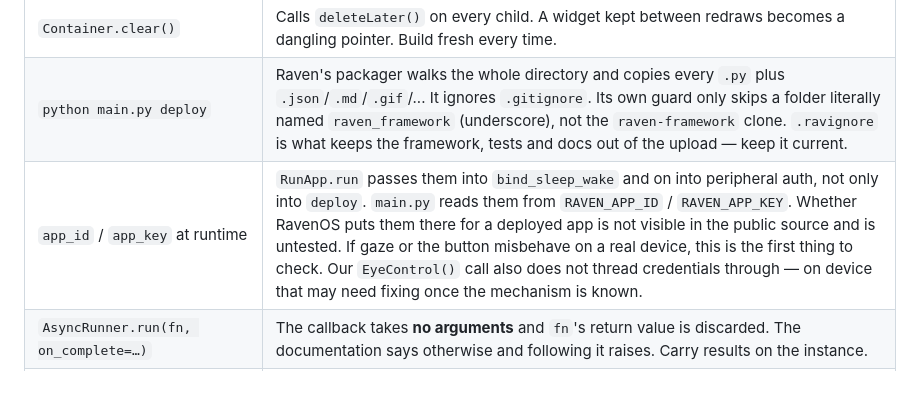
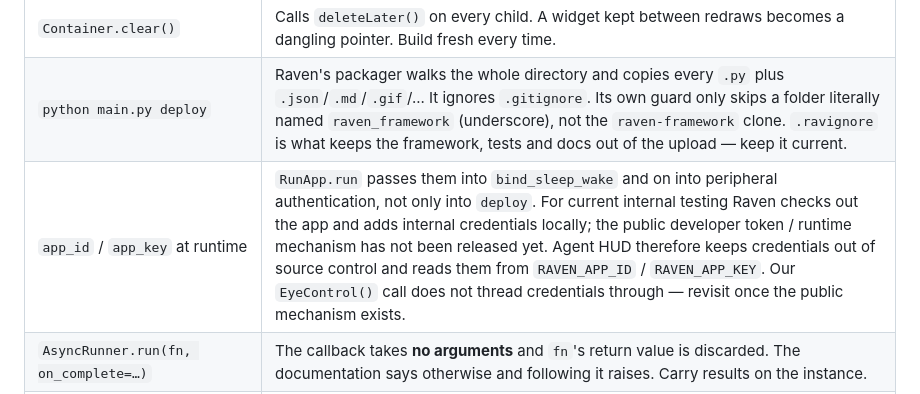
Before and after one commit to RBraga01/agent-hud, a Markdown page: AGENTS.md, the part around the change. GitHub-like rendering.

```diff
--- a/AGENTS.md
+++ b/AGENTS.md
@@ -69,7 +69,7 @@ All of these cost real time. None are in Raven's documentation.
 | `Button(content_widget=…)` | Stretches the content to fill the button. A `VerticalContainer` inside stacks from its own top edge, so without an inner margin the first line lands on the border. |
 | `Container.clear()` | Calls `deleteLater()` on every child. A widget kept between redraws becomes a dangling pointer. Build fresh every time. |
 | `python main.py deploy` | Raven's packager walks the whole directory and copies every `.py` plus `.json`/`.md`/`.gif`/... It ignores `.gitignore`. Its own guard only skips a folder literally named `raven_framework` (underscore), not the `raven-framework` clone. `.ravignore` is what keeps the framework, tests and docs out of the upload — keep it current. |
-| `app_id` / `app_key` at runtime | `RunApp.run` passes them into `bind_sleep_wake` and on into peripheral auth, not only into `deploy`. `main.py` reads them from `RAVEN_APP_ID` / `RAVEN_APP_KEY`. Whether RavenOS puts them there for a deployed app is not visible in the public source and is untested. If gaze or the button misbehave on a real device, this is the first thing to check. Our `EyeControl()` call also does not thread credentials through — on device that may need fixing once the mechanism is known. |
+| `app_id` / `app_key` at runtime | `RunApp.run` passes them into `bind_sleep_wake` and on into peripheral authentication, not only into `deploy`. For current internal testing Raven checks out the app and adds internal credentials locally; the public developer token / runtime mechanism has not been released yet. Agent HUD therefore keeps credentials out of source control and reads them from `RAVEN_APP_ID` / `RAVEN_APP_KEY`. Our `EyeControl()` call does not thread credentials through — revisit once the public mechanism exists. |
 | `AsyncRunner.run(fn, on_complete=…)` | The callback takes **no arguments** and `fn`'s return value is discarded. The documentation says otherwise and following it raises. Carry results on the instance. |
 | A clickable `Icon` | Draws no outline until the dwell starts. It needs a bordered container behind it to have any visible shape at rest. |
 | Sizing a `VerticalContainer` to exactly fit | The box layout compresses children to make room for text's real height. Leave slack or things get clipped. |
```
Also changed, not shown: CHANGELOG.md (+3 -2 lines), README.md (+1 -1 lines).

- - -

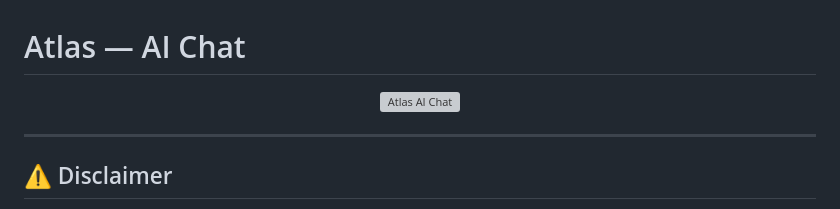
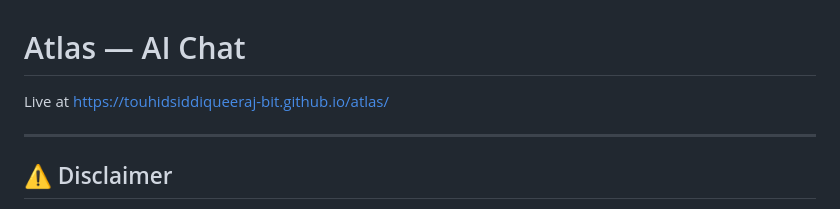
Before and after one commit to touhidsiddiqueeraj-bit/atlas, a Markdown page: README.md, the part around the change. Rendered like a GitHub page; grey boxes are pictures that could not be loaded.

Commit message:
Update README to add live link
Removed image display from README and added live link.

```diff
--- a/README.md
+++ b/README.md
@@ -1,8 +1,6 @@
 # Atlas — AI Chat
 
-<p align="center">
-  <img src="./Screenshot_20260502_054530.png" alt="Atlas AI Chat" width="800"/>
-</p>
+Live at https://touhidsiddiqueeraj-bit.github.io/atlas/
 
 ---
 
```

- - -

## Problem description
What lines of the data contain the string "link"? List them.

## Problem solution
Update README to add live link
Removed image display from README and added live link.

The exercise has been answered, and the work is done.